Off by $700 Billion (2001)

In his 2001 State of the Union Address -- which the White House insisted was actually a budget address, though the media referred to it as a State of the Union Address -- President Bush outlined his administration's plan to ask for a $1.6 trillion tax cut over ten years. The size of the tax cut alarmed many pundits and deficit hawks. The administration argued that the government expected to run a surplus of $5.6 trillion over the coming decade and could therefore afford a sizeable tax cut. Democrats wanted to use the surplus to pay down the national debt of $3.2 trillion. But in his speech President Bush argued that $1.2 trillion dollars in debt could not be paid off early because the money was owed on long-term bonds. Hence, that money could be used to pay for the tax cuts.

Ron Suskind reveals in The Price of Loyalty: George W. Bush, the White House, and the Education of Paul O'Neill, that Secretary O'Neill had pointed out to the White House in advance of the address that only $500 billion of the national debt could not be paid off early. President Bush had made a $700 billion mistake.

From The Price of Loyalty

Richard Stevenson's [New York] Times story revealed one item the President would be addressing that night in his State of the Union: over the next ten years the United States could pay down only $2 trillion of the $3.2 trillion of debt--once the $2.4 trillion of Social Security surplus was set aside. Specifically, the White House would contend that $1.2 trillion of the debt would not be able to be paid down largely because it matured after the ten-year period.

There was a clear inference: if we can't use $1.2 trillion of the surplus to do what both Democrats and Republicans have been advocating for much of the 1990s--pay down the federal debt--we might as well give it back in the form of a tax cut.

The story's key quote came from Gary Gensler, the undersecretary for domestic finance under Clinton--and the official who had so ably handled O'Neill's debriefing during the transition. Gensler, a former investment banker and head of bond trading at Goldman Sachs, said there were a variety of ways to replace the long bonds--mostly thirty-year Treasury notes--with rolling buybacks and purchase replacements. The amount that would be difficult to buy back would be a maximum of $500 billion, not $1.2 trillion.

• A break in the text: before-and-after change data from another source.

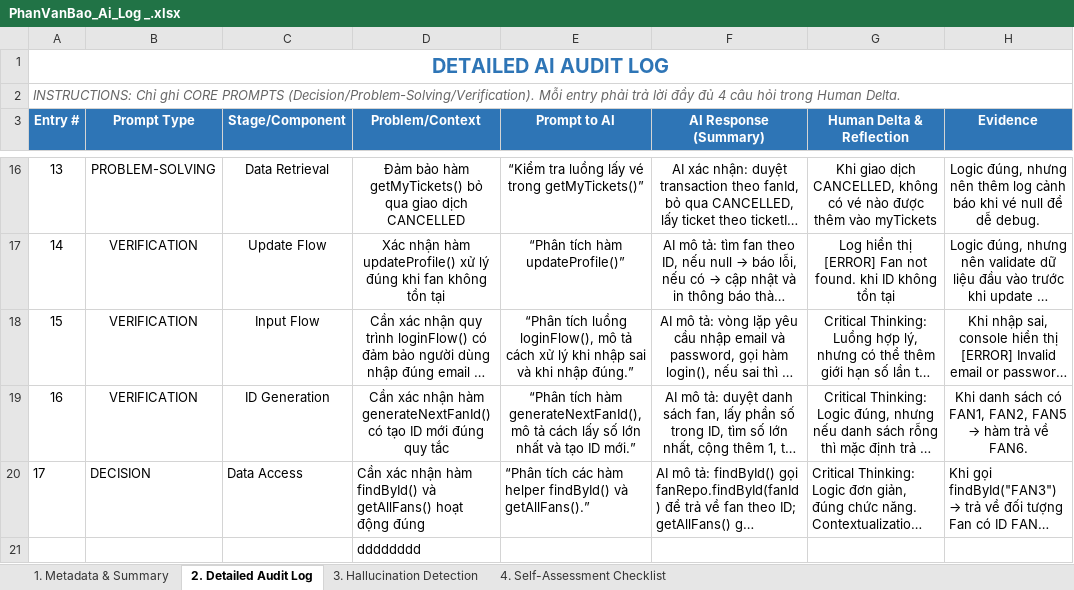
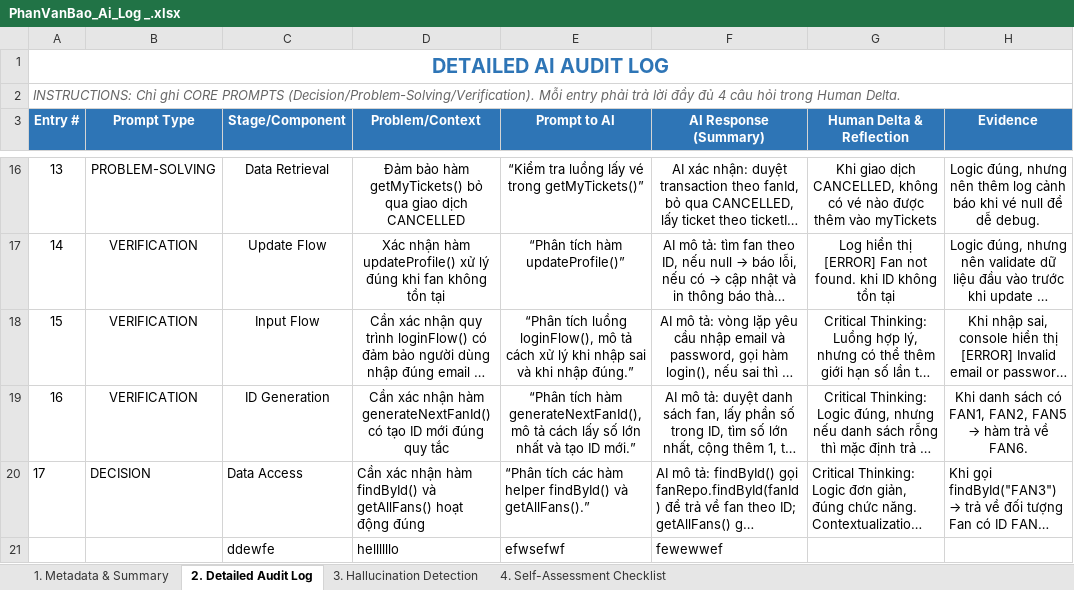
Before and after one commit to luongducduy-creator/NHOM_04_LAB211_TicketBooking, an Excel workbook: ai_logs/PhanVanBao_Ai_Log _.xlsx, sheet 2. Detailed Audit Log, drawn as a sheet; only a part is shown, gaps mark what is left out; long unchanged cells end in …; values as stored, in another font and other column widths than the file's, no borders; removed rows and columns are numbered as before the commit, all else as after; the diff names each change by its address in the sheet, - before the commit and + after, or states it on an @@ line.

```diff
--- a/ai_logs/PhanVanBao_Ai_Log _.xlsx (sheet 2. Detailed Audit Log)
+++ b/ai_logs/PhanVanBao_Ai_Log _.xlsx (sheet 2. Detailed Audit Log)
-row 21:  |  |  | dddddddd
+row 21:  |  | ddewfe | hellllllo | efwsefwf | fewewwef
```
Also changed, not shown: 1 other file.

O'Neill quickly huddled in a conference room with assistant undersecretaries."Gensler's right, isn't he?" Nods all around. None of them had been consulted. It was a mistake of nearly $700 billion."What do you mean, no one was consulted?" O'Neill moaned.

Over the next hour, the path of this gremlin was revealed. A mid-rung career analyst at OMB had worked up a paper on the so-called payback problem--extrapolating from a more general, academic footnote in the final budget submitted by Clinton upon his exit--and then passed it north to his bosses at [the Office of Management and Budget] OMB. Delighted at what seemed to be added justification for the tax cut, they passed it over to the President's speechwriting team and political staff-led by Karl Rove and Karen Hughes .... Fearful of leaks, and distrustful of the agendas of expert staffers in the various departments, they had circulated final drafts of the State of the Union to almost no one outside the West Wing....

Treasury staffers called the White House. Excerpts of the State of the Union, which included the flawed calculus, had already been disclosed to the press. It was too late.

O'Neill was incensed. How could the White political staff"decide to do things like this and not even consult with people in the government who know what's true or not? Who the hell is in charge here?" he ranted."This is complete bullshit!"

That night, Bush stood before the nation, described the state of the Union in the most important speech a president gives, in any given year, and said something that knowledgeable people in the U.S. government knew to be false.